Male Movie Stars By Mike Rappaport
Kimberly Strassel, in the Wall Street Journal, writes
This year I plan to conduct my own Academy Awards. And in my newly created category of "Best Red-Blooded Male," I regret to say that I can offer up only one nominee: King Kong.
Where have all the tough guys gone? Really, it's enough to make you cry--that is, if all our leading men weren't already doing it for me. From its earliest days Hollywood has had a glorious tradition of punch-throwing, gun-toting, testosterone-oozing leading men, and the world has loved every one of them. James Cagney, Humphrey Bogart, Gary Cooper, John Wayne, Lee Marvin, Charles Bronson, Steve McQueen, Sly Stallone, Mel Gibson, these were men. Some were strong and silent, some artisans of broken noses and busted rib cages, some villains, some heroes. But there was no doubt that they had a reason to walk with bowed legs.
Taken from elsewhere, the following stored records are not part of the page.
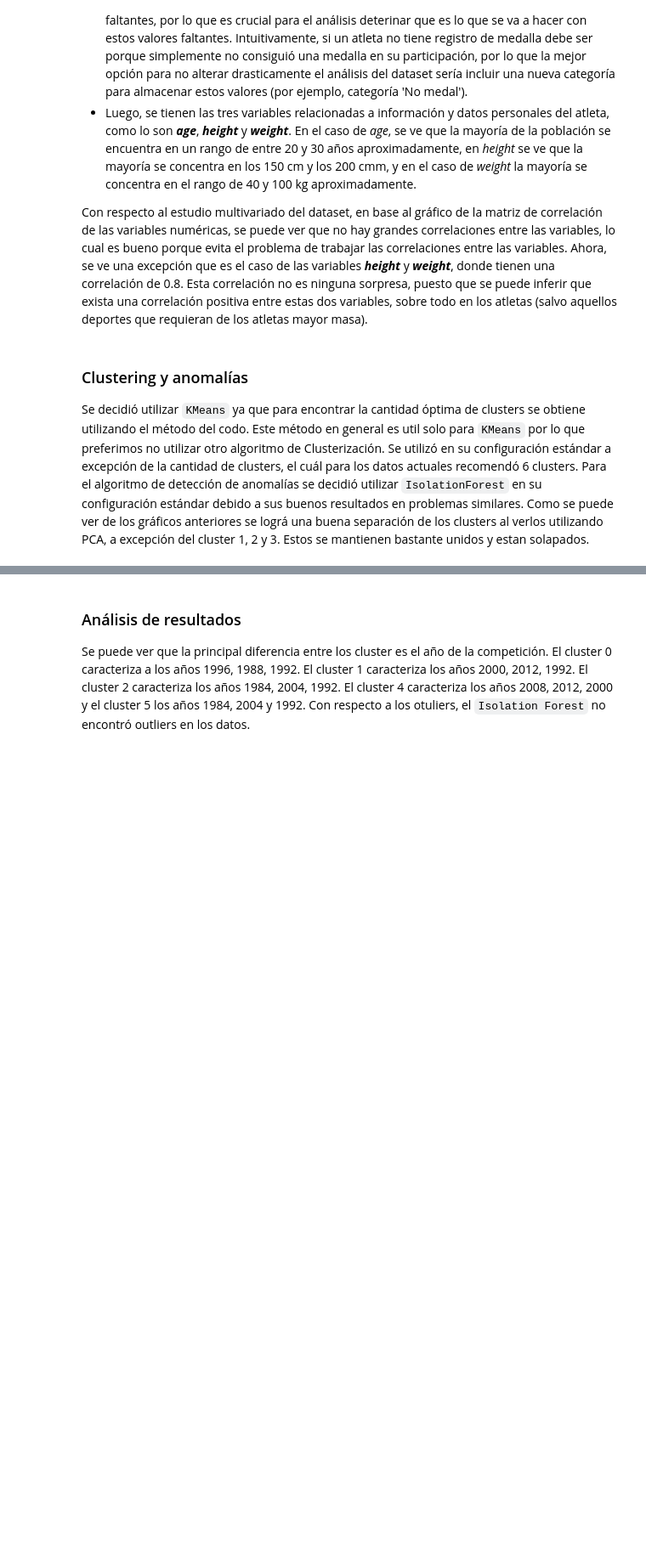
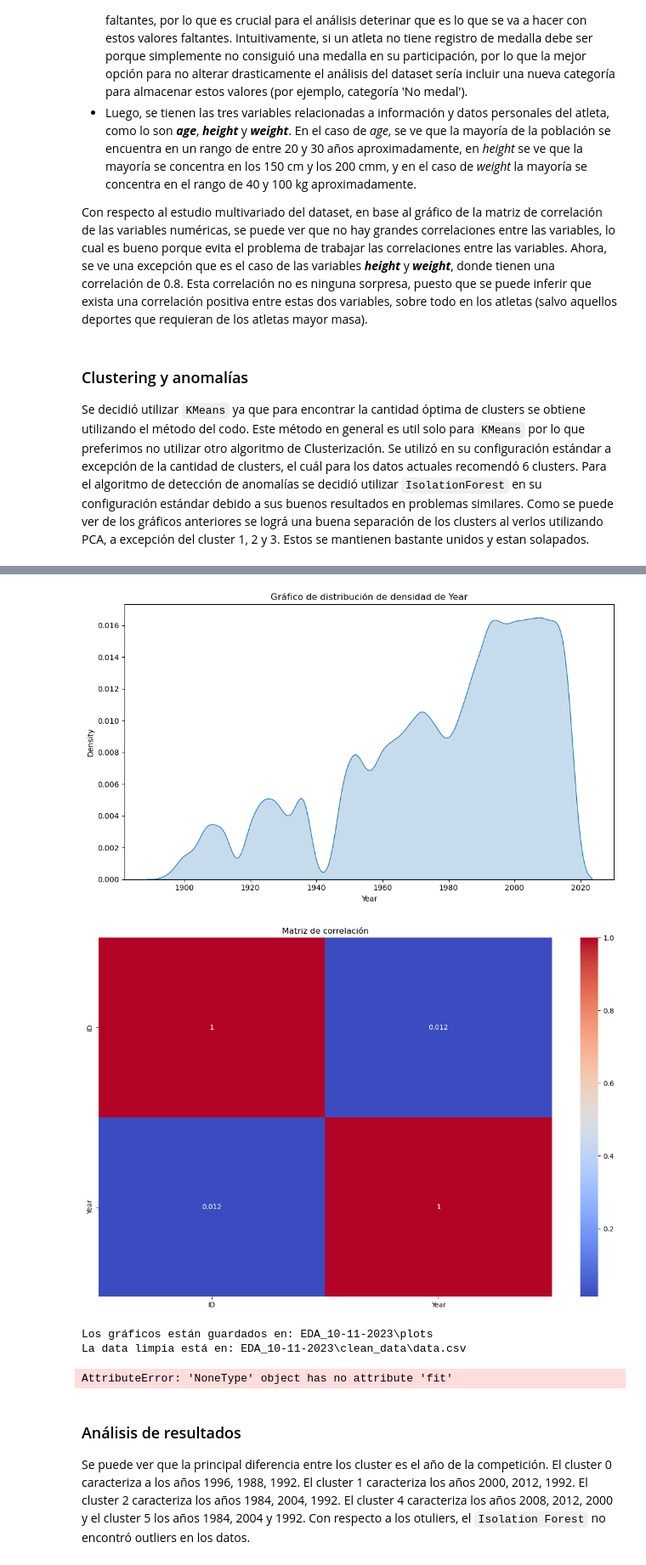
Before and after one commit to diegokauer/MDS7202, a Jupyter notebook: Proyecto 1/Proyecto_1.ipynb, the cells around one changed output, grey strips where cells are left out. Shown at 85% size. Cells and saved outputs as stored; diff of their text form; code cells hidden in the pictures; blank space fills up the shorter version.

Commit message:
update del Profiler

```diff
--- a/Proyecto 1/Proyecto_1.ipynb
+++ b/Proyecto 1/Proyecto_1.ipynb
@@ -291,7 +291,7 @@ class Profiler():
 
         print(f'Los gráficos están guardados en: {plots_dir}')
 
-    def clean_data(self, drop_duplicates=True, deal_na='drop'):
+    def clean_data(self, drop_duplicates=True, deal_na=None):
         # Creación de la carpeta EDA_fecha/plots
         clean_dir = os.path.join(self.dir_name, 'clean_data')
         if 'clean_data' not in os.listdir(self.dir_name):
@@ -368,14 +368,14 @@ class Profiler():
 
         return data
 
+
     def scale(self, method):
         # Crear directorio
         dir_name = os.path.join(self.dir_name, 'scale')
         if not os.path.exists(dir_name):
             os.makedirs(dir_name)
 
-        if self.clean_transformer is None:
-            self.clean_data(True, 'drop')
+        self.clean_data(drop_duplicates=True, deal_na='impute')
         scale_df = self.clean_transformer.fit_transform(self.data)
 
         # Obtener columnas numericas y no-numericas
@@ -734,0 +707,6 @@ AttributeError: 'NoneType' object has no attribute 'fit'
+# %%
+test=Profiler(df)
+#df.head()
+#test.data.head()
+test.profile()
+# %% [output]
@@ -735,3 +731,8 @@ AttributeError: 'NoneType' object has no attribute 'fit'
+[figure, added]
+[figure, added]
+Los gráficos están guardados en: EDA_10-11-2023\plots
+La data limpia está en: EDA_10-11-2023\clean_data\data.csv
+AttributeError: 'NoneType' object has no attribute 'fit'
 # %% [markdown]
 ### Análisis de resultados
 
```
Also changed, not shown: parts of 3 cells of this notebook, 19 other files.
And today? These marvelous males have given way to a new generation of Hollywood consumptives, metrosexuals if you will, the most solid thing about whom are their perky cheekbones. Jude Law, Johnny Depp, Orlando Bloom, Leo DiCaprio, Adrien Brody, Ashton (Ashton!) Kutcher. I make it a general rule to withhold my regard from any man I could bench-press on a feeble day, much less those who've never had need of a razor. If producers are wondering why box-office sales keep falling, they might consider that America wants something more from its men than pouty lips and foot-long eyelashes.
Where is the next generation of tough guys? They're out there. They just happen to go by the names Michelle Yeoh and Angelina Jolie. These are our new bad boys: cool, clever and deadly with a six-foot samurai sword. Still, call me a traditionalist; I like my heroes with facial hair, a deep voice and bulging biceps. Which is why, when it comes to this year's nominees for truly manly men, I'm sticking with the ape.
The last paragraph certainly captures something important. Hollywood may not be comfortable with strong men, but it loves strong women. If there is ever a fight between a beautiful, slender women, and a big strong guy, you know who is going to win: the women. I like to see beautiful women fight as much as the next guy -- well, maybe more than the next guy -- but this is ridiculous. At first, when reading Strassel's column I thought about a remake of Death Wish with a new metrosexual -- say, Adrian Brody -- in the Charles Bronson role. It doesn't quite work, does it. But then imagine it with a woman. Now, that seems to work under contemporary sensibilities. In fact, we have a sort of version, already: Thelma and Louise.